# Task details
Print the whole listing again exactly, keeping no pictures in it.

** Data for processing follows **

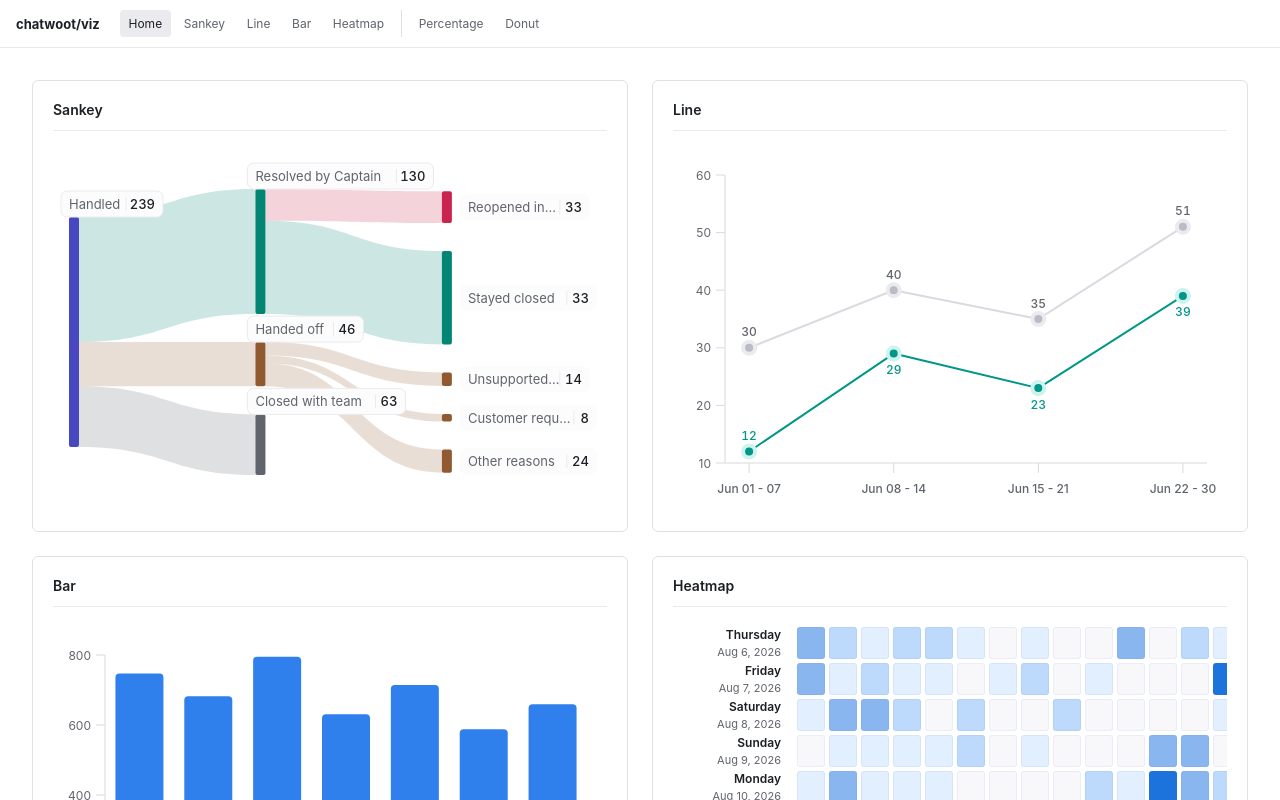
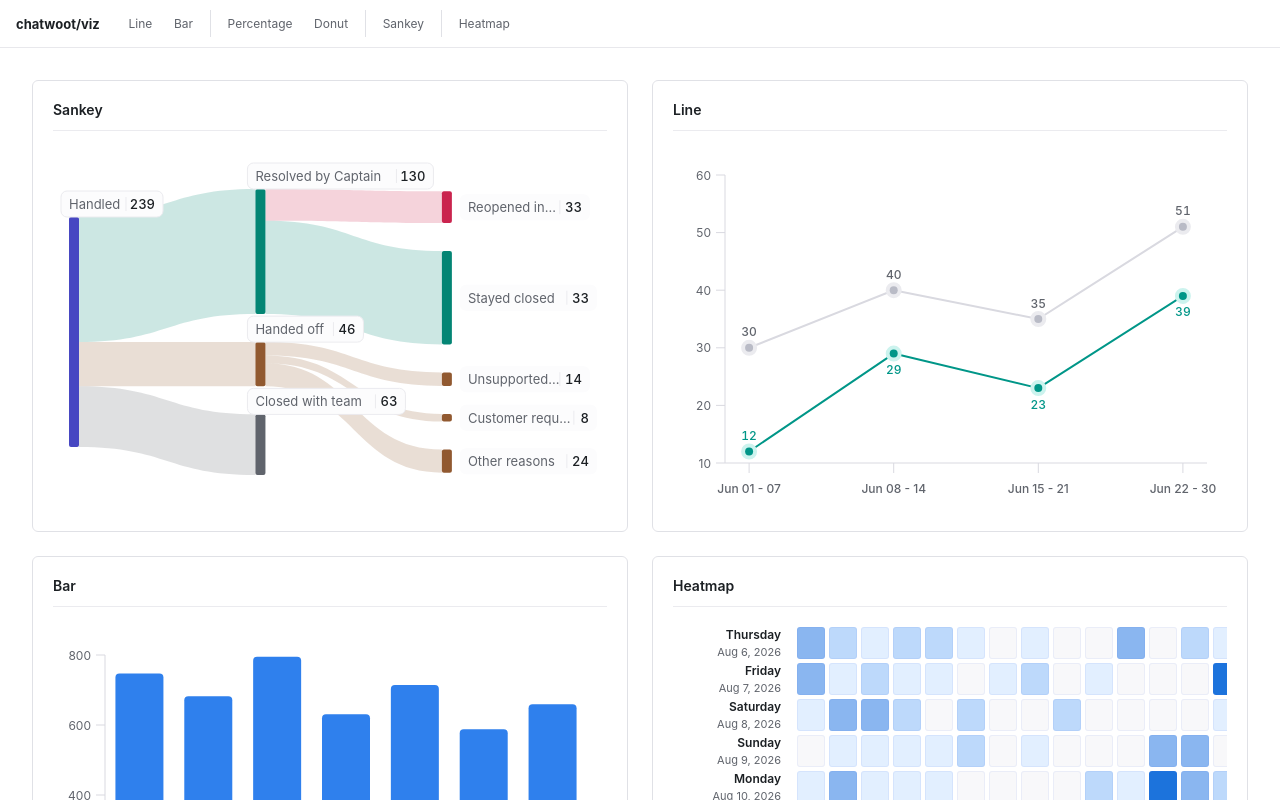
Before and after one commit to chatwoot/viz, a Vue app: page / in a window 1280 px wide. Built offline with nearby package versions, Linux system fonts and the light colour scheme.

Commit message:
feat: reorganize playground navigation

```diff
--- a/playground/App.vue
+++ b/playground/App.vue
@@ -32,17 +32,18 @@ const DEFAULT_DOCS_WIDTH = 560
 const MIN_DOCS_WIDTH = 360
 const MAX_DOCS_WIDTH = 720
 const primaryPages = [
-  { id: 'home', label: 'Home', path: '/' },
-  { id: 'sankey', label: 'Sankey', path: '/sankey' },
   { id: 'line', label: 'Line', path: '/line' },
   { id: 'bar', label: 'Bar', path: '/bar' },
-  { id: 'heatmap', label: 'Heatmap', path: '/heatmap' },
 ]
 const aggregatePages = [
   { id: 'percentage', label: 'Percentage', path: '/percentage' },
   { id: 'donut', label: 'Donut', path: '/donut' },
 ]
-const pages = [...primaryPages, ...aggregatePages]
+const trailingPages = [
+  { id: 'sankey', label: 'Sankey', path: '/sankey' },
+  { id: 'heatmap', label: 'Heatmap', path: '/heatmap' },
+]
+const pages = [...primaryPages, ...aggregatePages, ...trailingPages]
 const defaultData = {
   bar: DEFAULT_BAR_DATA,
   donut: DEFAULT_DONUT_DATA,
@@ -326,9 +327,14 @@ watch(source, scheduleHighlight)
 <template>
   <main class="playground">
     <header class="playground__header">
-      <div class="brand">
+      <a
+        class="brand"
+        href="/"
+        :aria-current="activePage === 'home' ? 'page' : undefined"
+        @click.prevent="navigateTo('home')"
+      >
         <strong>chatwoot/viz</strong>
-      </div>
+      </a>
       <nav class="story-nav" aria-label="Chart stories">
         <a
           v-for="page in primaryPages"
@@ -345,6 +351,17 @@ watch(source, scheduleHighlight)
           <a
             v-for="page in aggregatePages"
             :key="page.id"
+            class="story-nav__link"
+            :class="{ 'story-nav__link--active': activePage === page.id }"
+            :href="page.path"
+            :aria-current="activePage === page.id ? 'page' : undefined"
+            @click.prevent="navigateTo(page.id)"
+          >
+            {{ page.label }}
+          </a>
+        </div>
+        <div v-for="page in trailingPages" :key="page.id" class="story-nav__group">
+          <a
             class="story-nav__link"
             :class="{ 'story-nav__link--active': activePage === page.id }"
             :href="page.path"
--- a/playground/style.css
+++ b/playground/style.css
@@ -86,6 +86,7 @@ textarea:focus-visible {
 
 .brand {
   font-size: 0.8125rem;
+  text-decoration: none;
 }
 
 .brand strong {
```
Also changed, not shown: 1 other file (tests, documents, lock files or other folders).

** End of Data for processing **

# Finished exercise
Before and after one commit to chatwoot/viz, a Vue app: page / in a window 1280 px wide. Built offline with nearby package versions, Linux system fonts and the light colour scheme.

Commit message:
feat: reorganize playground navigation

```diff
--- a/playground/App.vue
+++ b/playground/App.vue
@@ -32,17 +32,18 @@ const DEFAULT_DOCS_WIDTH = 560
 const MIN_DOCS_WIDTH = 360
 const MAX_DOCS_WIDTH = 720
 const primaryPages = [
-  { id: 'home', label: 'Home', path: '/' },
-  { id: 'sankey', label: 'Sankey', path: '/sankey' },
   { id: 'line', label: 'Line', path: '/line' },
   { id: 'bar', label: 'Bar', path: '/bar' },
-  { id: 'heatmap', label: 'Heatmap', path: '/heatmap' },
 ]
 const aggregatePages = [
   { id: 'percentage', label: 'Percentage', path: '/percentage' },
   { id: 'donut', label: 'Donut', path: '/donut' },
 ]
-const pages = [...primaryPages, ...aggregatePages]
+const trailingPages = [
+  { id: 'sankey', label: 'Sankey', path: '/sankey' },
+  { id: 'heatmap', label: 'Heatmap', path: '/heatmap' },
+]
+const pages = [...primaryPages, ...aggregatePages, ...trailingPages]
 const defaultData = {
   bar: DEFAULT_BAR_DATA,
   donut: DEFAULT_DONUT_DATA,
@@ -326,9 +327,14 @@ watch(source, scheduleHighlight)
 <template>
   <main class="playground">
     <header class="playground__header">
-      <div class="brand">
+      <a
+        class="brand"
+        href="/"
+        :aria-current="activePage === 'home' ? 'page' : undefined"
+        @click.prevent="navigateTo('home')"
+      >
         <strong>chatwoot/viz</strong>
-      </div>
+      </a>
       <nav class="story-nav" aria-label="Chart stories">
         <a
           v-for="page in primaryPages"
@@ -345,6 +351,17 @@ watch(source, scheduleHighlight)
           <a
             v-for="page in aggregatePages"
             :key="page.id"
+            class="story-nav__link"
+            :class="{ 'story-nav__link--active': activePage === page.id }"
+            :href="page.path"
+            :aria-current="activePage === page.id ? 'page' : undefined"
+            @click.prevent="navigateTo(page.id)"
+          >
+            {{ page.label }}
+          </a>
+        </div>
+        <div v-for="page in trailingPages" :key="page.id" class="story-nav__group">
+          <a
             class="story-nav__link"
             :class="{ 'story-nav__link--active': activePage === page.id }"
             :href="page.path"
--- a/playground/style.css
+++ b/playground/style.css
@@ -86,6 +86,7 @@ textarea:focus-visible {
 
 .brand {
   font-size: 0.8125rem;
+  text-decoration: none;
 }
 
 .brand strong {
```
Also changed, not shown: 1 other file (tests, documents, lock files or other folders).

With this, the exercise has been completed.